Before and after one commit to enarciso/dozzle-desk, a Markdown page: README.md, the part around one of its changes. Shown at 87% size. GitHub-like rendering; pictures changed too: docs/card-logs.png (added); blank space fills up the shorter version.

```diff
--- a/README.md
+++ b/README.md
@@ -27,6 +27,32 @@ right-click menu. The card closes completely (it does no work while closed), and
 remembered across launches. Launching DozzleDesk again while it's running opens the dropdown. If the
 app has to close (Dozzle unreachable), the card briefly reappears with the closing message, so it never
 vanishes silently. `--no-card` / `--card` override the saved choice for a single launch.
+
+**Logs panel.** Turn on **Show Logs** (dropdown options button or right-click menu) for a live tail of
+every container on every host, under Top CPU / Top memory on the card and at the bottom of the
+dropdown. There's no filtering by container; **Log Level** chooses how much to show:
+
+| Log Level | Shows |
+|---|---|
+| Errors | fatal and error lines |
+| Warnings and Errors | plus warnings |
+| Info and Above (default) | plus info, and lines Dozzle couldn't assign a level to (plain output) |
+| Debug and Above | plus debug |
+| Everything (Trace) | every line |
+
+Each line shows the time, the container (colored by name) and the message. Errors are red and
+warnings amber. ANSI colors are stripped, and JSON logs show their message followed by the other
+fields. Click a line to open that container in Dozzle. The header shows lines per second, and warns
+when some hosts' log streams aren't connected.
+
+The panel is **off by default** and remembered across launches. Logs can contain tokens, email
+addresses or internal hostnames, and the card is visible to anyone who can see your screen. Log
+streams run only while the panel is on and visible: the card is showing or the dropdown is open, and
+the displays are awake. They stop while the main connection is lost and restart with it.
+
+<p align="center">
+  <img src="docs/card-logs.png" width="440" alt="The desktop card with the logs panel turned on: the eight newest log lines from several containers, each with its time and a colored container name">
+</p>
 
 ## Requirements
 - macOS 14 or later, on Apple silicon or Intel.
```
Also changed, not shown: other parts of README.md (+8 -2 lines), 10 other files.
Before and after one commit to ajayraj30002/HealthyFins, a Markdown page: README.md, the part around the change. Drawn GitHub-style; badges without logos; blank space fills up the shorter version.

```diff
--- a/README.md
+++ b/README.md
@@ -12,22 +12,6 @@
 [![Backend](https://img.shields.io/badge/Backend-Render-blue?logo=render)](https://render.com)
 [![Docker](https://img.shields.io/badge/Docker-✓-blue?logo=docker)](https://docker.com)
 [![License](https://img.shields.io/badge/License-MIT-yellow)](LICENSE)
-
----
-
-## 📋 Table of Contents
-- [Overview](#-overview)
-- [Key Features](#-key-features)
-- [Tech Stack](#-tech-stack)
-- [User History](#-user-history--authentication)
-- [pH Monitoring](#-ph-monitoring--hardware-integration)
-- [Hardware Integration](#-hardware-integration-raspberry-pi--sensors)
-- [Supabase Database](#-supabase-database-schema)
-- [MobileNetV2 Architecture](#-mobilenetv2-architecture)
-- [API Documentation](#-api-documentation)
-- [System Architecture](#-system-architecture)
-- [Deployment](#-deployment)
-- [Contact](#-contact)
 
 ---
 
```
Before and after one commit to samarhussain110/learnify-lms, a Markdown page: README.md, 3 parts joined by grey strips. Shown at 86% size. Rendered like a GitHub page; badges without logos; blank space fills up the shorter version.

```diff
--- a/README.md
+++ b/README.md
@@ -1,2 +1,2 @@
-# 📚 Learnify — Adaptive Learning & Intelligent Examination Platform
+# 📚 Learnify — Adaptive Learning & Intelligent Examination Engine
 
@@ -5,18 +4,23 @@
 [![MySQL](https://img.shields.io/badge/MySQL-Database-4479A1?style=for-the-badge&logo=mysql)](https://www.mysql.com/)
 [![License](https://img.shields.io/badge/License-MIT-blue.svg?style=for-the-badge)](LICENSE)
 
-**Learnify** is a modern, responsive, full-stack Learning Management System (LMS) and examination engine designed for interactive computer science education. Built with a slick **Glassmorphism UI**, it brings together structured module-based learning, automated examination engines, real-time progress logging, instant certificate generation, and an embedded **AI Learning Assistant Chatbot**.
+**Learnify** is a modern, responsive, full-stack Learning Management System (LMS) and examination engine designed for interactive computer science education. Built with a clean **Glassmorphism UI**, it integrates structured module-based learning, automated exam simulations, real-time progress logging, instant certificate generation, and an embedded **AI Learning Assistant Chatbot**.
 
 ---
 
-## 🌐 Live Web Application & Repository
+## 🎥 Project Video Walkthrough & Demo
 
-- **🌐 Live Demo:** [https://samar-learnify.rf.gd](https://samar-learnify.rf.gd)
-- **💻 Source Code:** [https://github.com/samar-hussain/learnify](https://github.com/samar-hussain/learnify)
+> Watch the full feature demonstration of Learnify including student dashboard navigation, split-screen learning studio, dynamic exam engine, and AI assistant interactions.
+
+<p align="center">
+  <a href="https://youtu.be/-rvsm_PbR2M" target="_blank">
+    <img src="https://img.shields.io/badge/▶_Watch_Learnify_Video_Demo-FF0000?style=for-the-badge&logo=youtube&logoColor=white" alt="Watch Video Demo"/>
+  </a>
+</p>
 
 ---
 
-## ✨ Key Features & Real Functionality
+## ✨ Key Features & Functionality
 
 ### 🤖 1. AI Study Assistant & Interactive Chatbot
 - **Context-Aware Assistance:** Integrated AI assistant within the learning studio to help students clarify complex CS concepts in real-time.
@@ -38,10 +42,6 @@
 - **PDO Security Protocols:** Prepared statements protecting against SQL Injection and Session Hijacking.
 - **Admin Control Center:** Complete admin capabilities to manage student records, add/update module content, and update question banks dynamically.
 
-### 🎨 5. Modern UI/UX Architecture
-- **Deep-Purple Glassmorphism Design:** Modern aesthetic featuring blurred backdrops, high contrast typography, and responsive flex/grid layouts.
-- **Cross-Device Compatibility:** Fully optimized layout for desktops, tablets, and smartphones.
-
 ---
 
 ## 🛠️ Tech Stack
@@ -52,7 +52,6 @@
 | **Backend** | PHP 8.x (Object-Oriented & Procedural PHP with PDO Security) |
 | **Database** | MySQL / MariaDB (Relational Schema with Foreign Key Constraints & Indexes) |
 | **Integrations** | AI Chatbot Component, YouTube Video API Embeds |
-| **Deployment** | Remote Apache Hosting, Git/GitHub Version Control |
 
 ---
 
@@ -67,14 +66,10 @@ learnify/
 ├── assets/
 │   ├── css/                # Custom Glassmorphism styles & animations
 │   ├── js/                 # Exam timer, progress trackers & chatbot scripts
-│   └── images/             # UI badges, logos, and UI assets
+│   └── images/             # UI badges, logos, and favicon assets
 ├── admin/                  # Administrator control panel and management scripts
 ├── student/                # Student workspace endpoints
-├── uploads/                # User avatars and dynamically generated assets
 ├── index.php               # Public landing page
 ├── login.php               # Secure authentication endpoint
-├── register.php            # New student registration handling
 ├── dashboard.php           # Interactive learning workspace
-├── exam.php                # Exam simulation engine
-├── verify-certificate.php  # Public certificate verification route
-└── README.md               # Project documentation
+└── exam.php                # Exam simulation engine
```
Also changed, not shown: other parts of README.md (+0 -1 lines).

Task to carry out →
Your task is to print all of the records exactly.

Answer box →
Before and after one commit to enarciso/dozzle-desk, a Markdown page: README.md, the part around one of its changes. Shown at 87% size. GitHub-like rendering; pictures changed too: docs/card-logs.png (added); blank space fills up the shorter version.

```diff
--- a/README.md
+++ b/README.md
@@ -27,6 +27,32 @@ right-click menu. The card closes completely (it does no work while closed), and
 remembered across launches. Launching DozzleDesk again while it's running opens the dropdown. If the
 app has to close (Dozzle unreachable), the card briefly reappears with the closing message, so it never
 vanishes silently. `--no-card` / `--card` override the saved choice for a single launch.
+
+**Logs panel.** Turn on **Show Logs** (dropdown options button or right-click menu) for a live tail of
+every container on every host, under Top CPU / Top memory on the card and at the bottom of the
+dropdown. There's no filtering by container; **Log Level** chooses how much to show:
+
+| Log Level | Shows |
+|---|---|
+| Errors | fatal and error lines |
+| Warnings and Errors | plus warnings |
+| Info and Above (default) | plus info, and lines Dozzle couldn't assign a level to (plain output) |
+| Debug and Above | plus debug |
+| Everything (Trace) | every line |
+
+Each line shows the time, the container (colored by name) and the message. Errors are red and
+warnings amber. ANSI colors are stripped, and JSON logs show their message followed by the other
+fields. Click a line to open that container in Dozzle. The header shows lines per second, and warns
+when some hosts' log streams aren't connected.
+
+The panel is **off by default** and remembered across launches. Logs can contain tokens, email
+addresses or internal hostnames, and the card is visible to anyone who can see your screen. Log
+streams run only while the panel is on and visible: the card is showing or the dropdown is open, and
+the displays are awake. They stop while the main connection is lost and restart with it.
+
+<p align="center">
+  <img src="docs/card-logs.png" width="440" alt="The desktop card with the logs panel turned on: the eight newest log lines from several containers, each with its time and a colored container name">
+</p>
 
 ## Requirements
 - macOS 14 or later, on Apple silicon or Intel.
```
Also changed, not shown: other parts of README.md (+8 -2 lines), 10 other files.
Before and after one commit to ajayraj30002/HealthyFins, a Markdown page: README.md, the part around the change. Drawn GitHub-style; badges without logos; blank space fills up the shorter version.

```diff
--- a/README.md
+++ b/README.md
@@ -12,22 +12,6 @@
 [![Backend](https://img.shields.io/badge/Backend-Render-blue?logo=render)](https://render.com)
 [![Docker](https://img.shields.io/badge/Docker-✓-blue?logo=docker)](https://docker.com)
 [![License](https://img.shields.io/badge/License-MIT-yellow)](LICENSE)
-
----
-
-## 📋 Table of Contents
-- [Overview](#-overview)
-- [Key Features](#-key-features)
-- [Tech Stack](#-tech-stack)
-- [User History](#-user-history--authentication)
-- [pH Monitoring](#-ph-monitoring--hardware-integration)
-- [Hardware Integration](#-hardware-integration-raspberry-pi--sensors)
-- [Supabase Database](#-supabase-database-schema)
-- [MobileNetV2 Architecture](#-mobilenetv2-architecture)
-- [API Documentation](#-api-documentation)
-- [System Architecture](#-system-architecture)
-- [Deployment](#-deployment)
-- [Contact](#-contact)
 
 ---
 
```
Before and after one commit to samarhussain110/learnify-lms, a Markdown page: README.md, 3 parts joined by grey strips. Shown at 86% size. Rendered like a GitHub page; badges without logos; blank space fills up the shorter version.

```diff
--- a/README.md
+++ b/README.md
@@ -1,2 +1,2 @@
-# 📚 Learnify — Adaptive Learning & Intelligent Examination Platform
+# 📚 Learnify — Adaptive Learning & Intelligent Examination Engine
 
@@ -5,18 +4,23 @@
 [![MySQL](https://img.shields.io/badge/MySQL-Database-4479A1?style=for-the-badge&logo=mysql)](https://www.mysql.com/)
 [![License](https://img.shields.io/badge/License-MIT-blue.svg?style=for-the-badge)](LICENSE)
 
-**Learnify** is a modern, responsive, full-stack Learning Management System (LMS) and examination engine designed for interactive computer science education. Built with a slick **Glassmorphism UI**, it brings together structured module-based learning, automated examination engines, real-time progress logging, instant certificate generation, and an embedded **AI Learning Assistant Chatbot**.
+**Learnify** is a modern, responsive, full-stack Learning Management System (LMS) and examination engine designed for interactive computer science education. Built with a clean **Glassmorphism UI**, it integrates structured module-based learning, automated exam simulations, real-time progress logging, instant certificate generation, and an embedded **AI Learning Assistant Chatbot**.
 
 ---
 
-## 🌐 Live Web Application & Repository
+## 🎥 Project Video Walkthrough & Demo
 
-- **🌐 Live Demo:** [https://samar-learnify.rf.gd](https://samar-learnify.rf.gd)
-- **💻 Source Code:** [https://github.com/samar-hussain/learnify](https://github.com/samar-hussain/learnify)
+> Watch the full feature demonstration of Learnify including student dashboard navigation, split-screen learning studio, dynamic exam engine, and AI assistant interactions.
+
+<p align="center">
+  <a href="https://youtu.be/-rvsm_PbR2M" target="_blank">
+    <img src="https://img.shields.io/badge/▶_Watch_Learnify_Video_Demo-FF0000?style=for-the-badge&logo=youtube&logoColor=white" alt="Watch Video Demo"/>
+  </a>
+</p>
 
 ---
 
-## ✨ Key Features & Real Functionality
+## ✨ Key Features & Functionality
 
 ### 🤖 1. AI Study Assistant & Interactive Chatbot
 - **Context-Aware Assistance:** Integrated AI assistant within the learning studio to help students clarify complex CS concepts in real-time.
@@ -38,10 +42,6 @@
 - **PDO Security Protocols:** Prepared statements protecting against SQL Injection and Session Hijacking.
 - **Admin Control Center:** Complete admin capabilities to manage student records, add/update module content, and update question banks dynamically.
 
-### 🎨 5. Modern UI/UX Architecture
-- **Deep-Purple Glassmorphism Design:** Modern aesthetic featuring blurred backdrops, high contrast typography, and responsive flex/grid layouts.
-- **Cross-Device Compatibility:** Fully optimized layout for desktops, tablets, and smartphones.
-
 ---
 
 ## 🛠️ Tech Stack
@@ -52,7 +52,6 @@
 | **Backend** | PHP 8.x (Object-Oriented & Procedural PHP with PDO Security) |
 | **Database** | MySQL / MariaDB (Relational Schema with Foreign Key Constraints & Indexes) |
 | **Integrations** | AI Chatbot Component, YouTube Video API Embeds |
-| **Deployment** | Remote Apache Hosting, Git/GitHub Version Control |
 
 ---
 
@@ -67,14 +66,10 @@ learnify/
 ├── assets/
 │   ├── css/                # Custom Glassmorphism styles & animations
 │   ├── js/                 # Exam timer, progress trackers & chatbot scripts
-│   └── images/             # UI badges, logos, and UI assets
+│   └── images/             # UI badges, logos, and favicon assets
 ├── admin/                  # Administrator control panel and management scripts
 ├── student/                # Student workspace endpoints
-├── uploads/                # User avatars and dynamically generated assets
 ├── index.php               # Public landing page
 ├── login.php               # Secure authentication endpoint
-├── register.php            # New student registration handling
 ├── dashboard.php           # Interactive learning workspace
-├── exam.php                # Exam simulation engine
-├── verify-certificate.php  # Public certificate verification route
-└── README.md               # Project documentation
+└── exam.php                # Exam simulation engine
```
Also changed, not shown: other parts of README.md (+0 -1 lines).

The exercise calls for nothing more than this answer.